"For example, the proposed models do not account for scholars’ service to their universities or their personalities — criteria that cannot be easily quantified."

It is highly likely that the personalities of scholars are correlated to their co-authorship network, since if the said scholars had particularly unfavourable personalities then their chances of being invited to co-author a paper would be lower.
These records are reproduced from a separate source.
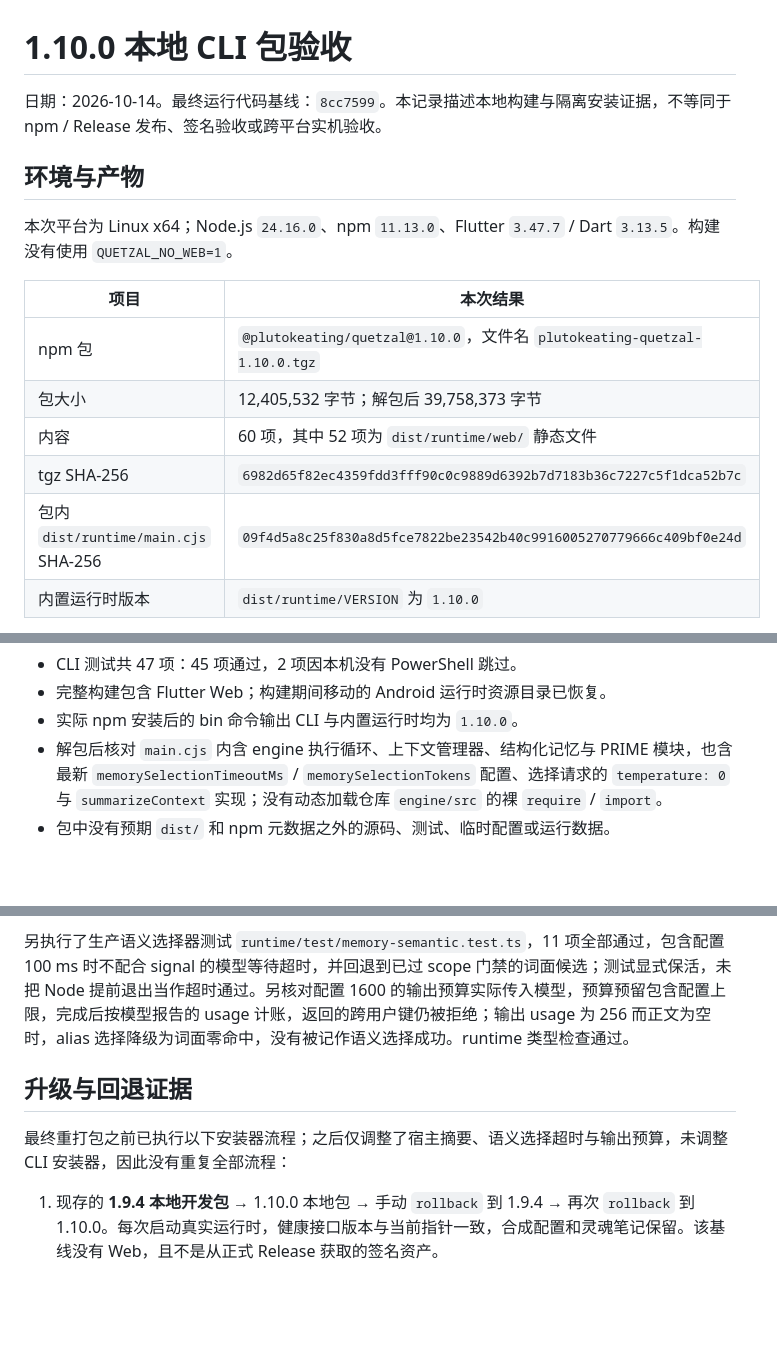
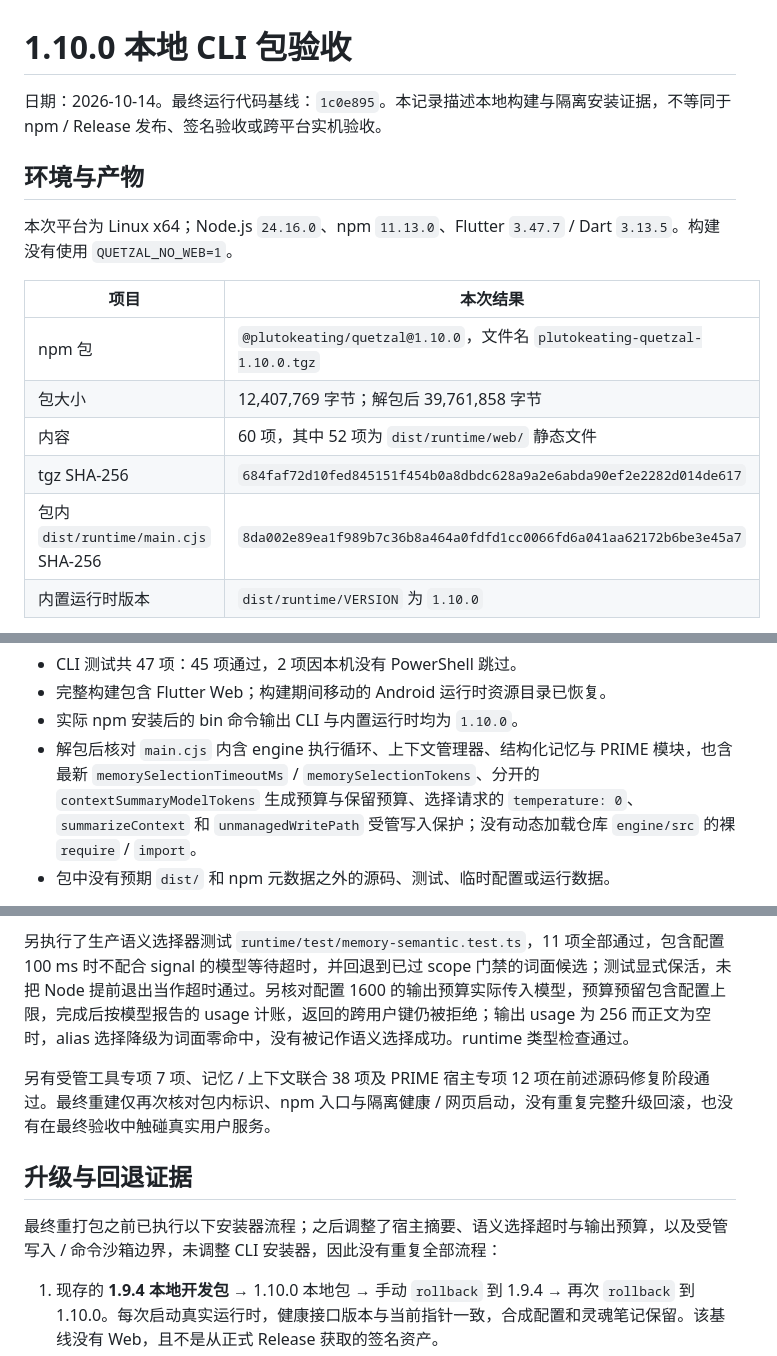
Before and after one commit to PlutoKeating/Project.Quetzal, a Markdown page: docs/engine/RELEASE_1_10_0_LOCAL.md, 3 parts joined by grey strips. GitHub-like rendering; blank space fills up the shorter version.

Commit message:
记录发行源码最终包指纹与隔离启动复验

```diff
--- a/docs/engine/RELEASE_1_10_0_LOCAL.md
+++ b/docs/engine/RELEASE_1_10_0_LOCAL.md
@@ -1,6 +1,6 @@
 # 1.10.0 本地 CLI 包验收
 
-日期：2026-10-14。最终运行代码基线：`8cc7599`。本记录描述本地构建与隔离安装证据，不等同于 npm / Release 发布、签名验收或跨平台实机验收。
+日期：2026-10-14。最终运行代码基线：`1c0e895`。本记录描述本地构建与隔离安装证据，不等同于 npm / Release 发布、签名验收或跨平台实机验收。
 
 ## 环境与产物
 
@@ -9,10 +9,10 @@
 | 项目 | 本次结果 |
 | --- | --- |
 | npm 包 | `@plutokeating/quetzal@1.10.0`，文件名 `plutokeating-quetzal-1.10.0.tgz` |
-| 包大小 | 12,405,532 字节；解包后 39,758,373 字节 |
+| 包大小 | 12,407,769 字节；解包后 39,761,858 字节 |
 | 内容 | 60 项，其中 52 项为 `dist/runtime/web/` 静态文件 |
-| tgz SHA-256 | `6982d65f82ec4359fdd3fff90c0c9889d6392b7d7183b36c7227c5f1dca52b7c` |
-| 包内 `dist/runtime/main.cjs` SHA-256 | `09f4d5a8c25f830a8d5fce7822be23542b40c9916005270779666c409bf0e24d` |
+| tgz SHA-256 | `684faf72d10fed845151f454b0a8dbdc628a9a2e6abda90ef2e2282d014de617` |
+| 包内 `dist/runtime/main.cjs` SHA-256 | `8da002e89ea1f989b7c36b8a464a0fdfd1cc0066fd6a041aa62172b6be3e45a7` |
 | 内置运行时版本 | `dist/runtime/VERSION` 为 `1.10.0` |
 
 以上指纹仅标识本次本地构建；不同构建环境的产物不应直接假定具有相同哈希。产物和合成运行数据保留在仓库外临时目录，未纳入 Git。
@@ -33,7 +33,7 @@ npm install --prefix "$acceptance_dir/npm-install" --ignore-scripts --no-audit -
 - CLI 测试共 47 项：45 项通过，2 项因本机没有 PowerShell 跳过。
 - 完整构建包含 Flutter Web；构建期间移动的 Android 运行时资源目录已恢复。
 - 实际 npm 安装后的 bin 命令输出 CLI 与内置运行时均为 `1.10.0`。
-- 解包后核对 `main.cjs` 内含 engine 执行循环、上下文管理器、结构化记忆与 PRIME 模块，也含最新 `memorySelectionTimeoutMs` / `memorySelectionTokens` 配置、选择请求的 `temperature: 0` 与 `summarizeContext` 实现；没有动态加载仓库 `engine/src` 的裸 `require` / `import`。
+- 解包后核对 `main.cjs` 内含 engine 执行循环、上下文管理器、结构化记忆与 PRIME 模块，也含最新 `memorySelectionTimeoutMs` / `memorySelectionTokens`、分开的 `contextSummaryModelTokens` 生成预算与保留预算、选择请求的 `temperature: 0`、`summarizeContext` 和 `unmanagedWritePath` 受管写入保护；没有动态加载仓库 `engine/src` 的裸 `require` / `import`。
 - 包中没有预期 `dist/` 和 npm 元数据之外的源码、测试、临时配置或运行数据。
 
 安装检查使用单独的 `QUETZAL_HOME`、`XDG_CONFIG_HOME` 和 `XDG_RUNTIME_DIR`；`PATH` 中的隔离 `systemctl` / `loginctl` 明确拒绝服务管理命令。仅设置前述目录或 D-Bus 地址不能保证隔离用户服务，不能省略这层保护。
@@ -42,9 +42,11 @@ npm install --prefix "$acceptance_dir/npm-install" --ignore-scripts --no-audit -
 
 另执行了生产语义选择器测试 `runtime/test/memory-semantic.test.ts`，11 项全部通过，包含配置 100 ms 时不配合 signal 的模型等待超时，并回退到已过 scope 门禁的词面候选；测试显式保活，未把 Node 提前退出当作超时通过。另核对配置 1600 的输出预算实际传入模型，预算预留包含配置上限，完成后按模型报告的 usage 计账，返回的跨用户键仍被拒绝；输出 usage 为 256 而正文为空时，alias 选择降级为词面零命中，没有被记作语义选择成功。runtime 类型检查通过。
 
+另有受管工具专项 7 项、记忆 / 上下文联合 38 项及 PRIME 宿主专项 12 项在前述源码修复阶段通过。最终重建仅再次核对包内标识、npm 入口与隔离健康 / 网页启动，没有重复完整升级回滚，也没有在最终验收中触碰真实用户服务。
+
 ## 升级与回退证据
 
-最终重打包之前已执行以下安装器流程；之后仅调整了宿主摘要、语义选择超时与输出预算，未调整 CLI 安装器，因此没有重复全部流程：
+最终重打包之前已执行以下安装器流程；之后调整了宿主摘要、语义选择超时与输出预算，以及受管写入 / 命令沙箱边界，未调整 CLI 安装器，因此没有重复全部流程：
 
 1. 现存的 **1.9.4 本地开发包** → 1.10.0 本地包 → 手动 `rollback` 到 1.9.4 → 再次 `rollback` 到 1.10.0。每次启动真实运行时，健康接口版本与当前指针一致，合成配置和灵魂笔记保留。该基线没有 Web，且不是从正式 Release 获取的签名资产。
 2. 在临时包中注入启动即退出的故障。独立服务模拟器只管理临时家目录中的子进程；新版本 40 秒不健康后，真实 CLI 安装器自动切回 1.9.4，并重新启动健康的旧版运行时。
```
Great analysis.  However, it misses a key point.  Baseball and investment banks have simple outcome metrics: runs earned and portfolio returns.  Academic success is more nuanced.  I have read many journal articles comparing numbers of business faculty publications--some even distinguish "A Journals", though that is an ill-defined concept.  However, that may not be the one-and-only measure of academic performance.  No one reads most academic journal articles in business, and few of those articles influence real business thinking.  I suspect few students would describe "the job to be done" by institutes of higher learning as "publishing articles".   For most professors, academic research and articles are not necessarily linked to the best education for their students.